_PROBLEM DESCRIPTION_. Please state how many lines in the records below contain the word "border"; the answer should be a number and nothing else.
──────── DATASET CONTENT
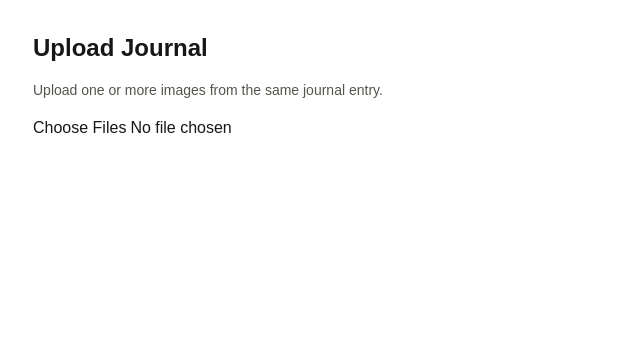
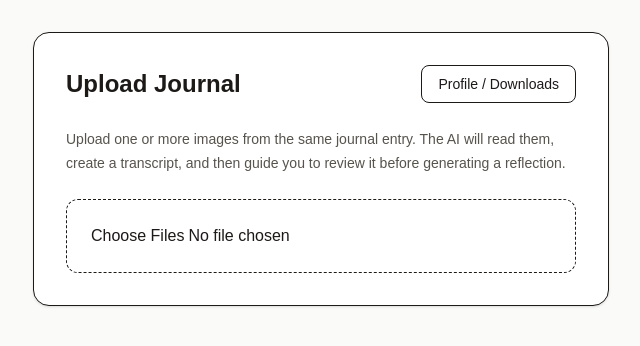
Before and after one commit to diegouriber/AI-Journal, a Next.js app: page /upload in a window 1280 px wide. Shown: the top 346 px of the page, without its empty margins (319-959 px from the left). Built offline with nearby package versions, Linux system fonts and the light colour scheme; no server answers.

Commit message:
add profile button to upload

```diff
--- a/app/upload/page.tsx
+++ b/app/upload/page.tsx
@@ -82,21 +82,39 @@ export default function UploadPage() {
   }
 
   return (
-    <main className="min-h-screen p-8">
-      <div className="max-w-xl mx-auto space-y-4">
+    <main className="min-h-screen bg-stone-50 p-8 text-stone-900">
+      <div className="mx-auto max-w-xl space-y-6 rounded-2xl border bg-white p-8 shadow-sm">
+        <div className="flex items-center justify-between gap-4">
           <h1 className="text-2xl font-semibold">Upload Journal</h1>
-        <p className="text-sm text-stone-600">
-          Upload one or more images from the same journal entry.
+
+          <a
+            href="/profile"
+            className="rounded-lg border px-4 py-2 text-sm hover:bg-stone-50"
+          >
+            Profile / Downloads
+          </a>
+        </div>
+
+        <p className="text-sm leading-6 text-stone-600">
+          Upload one or more images from the same journal entry. The AI will
+          read them, create a transcript, and then guide you to review it before
+          generating a reflection.
         </p>
 
+        <div className="rounded-xl border border-dashed p-6">
           <input
             type="file"
             multiple
             accept="image/*,application/pdf"
             onChange={handleUpload}
           />
+        </div>
 
-        {message && <p>{message}</p>}
+        {message && (
+          <p className="rounded-lg bg-stone-100 p-3 text-sm text-stone-700">
+            {message}
+          </p>
+        )}
       </div>
     </main>
   )
```
Lines whose indentation alone changed are shown as unchanged.
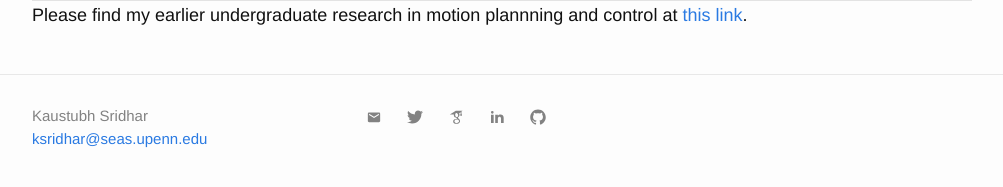
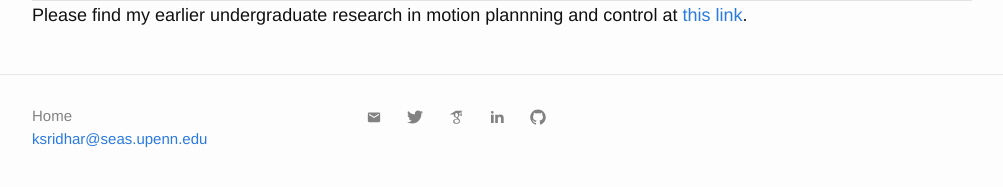
Before and after one commit to kaustubhsridhar/kaustubhsridhar.github.io, a Jekyll site: the page built from index.md, in a window 1280 px wide and 900 px high, scrolled down 3220 px. Shown: the part 690-877 px from the top of the window, without its empty margins (138-1141 px from the left). Built offline with Jekyll 4.4.1, drawn with Linux system fonts in a browser that asks for light colours; nearby versions of some CDN libraries.

Commit message:
Update _config.yml

```diff
--- a/_config.yml
+++ b/_config.yml
@@ -1,5 +1,5 @@
 # Site settings
-title: Kaustubh Sridhar
+title: Home
 email: ksridhar@seas.upenn.edu
 description: > # this means to ignore newlines until "baseurl:"
 baseurl: "" # the subpath of your site, e.g. /blog/
```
────────────────
_SOLUTION TO THE PROBLEM_. 3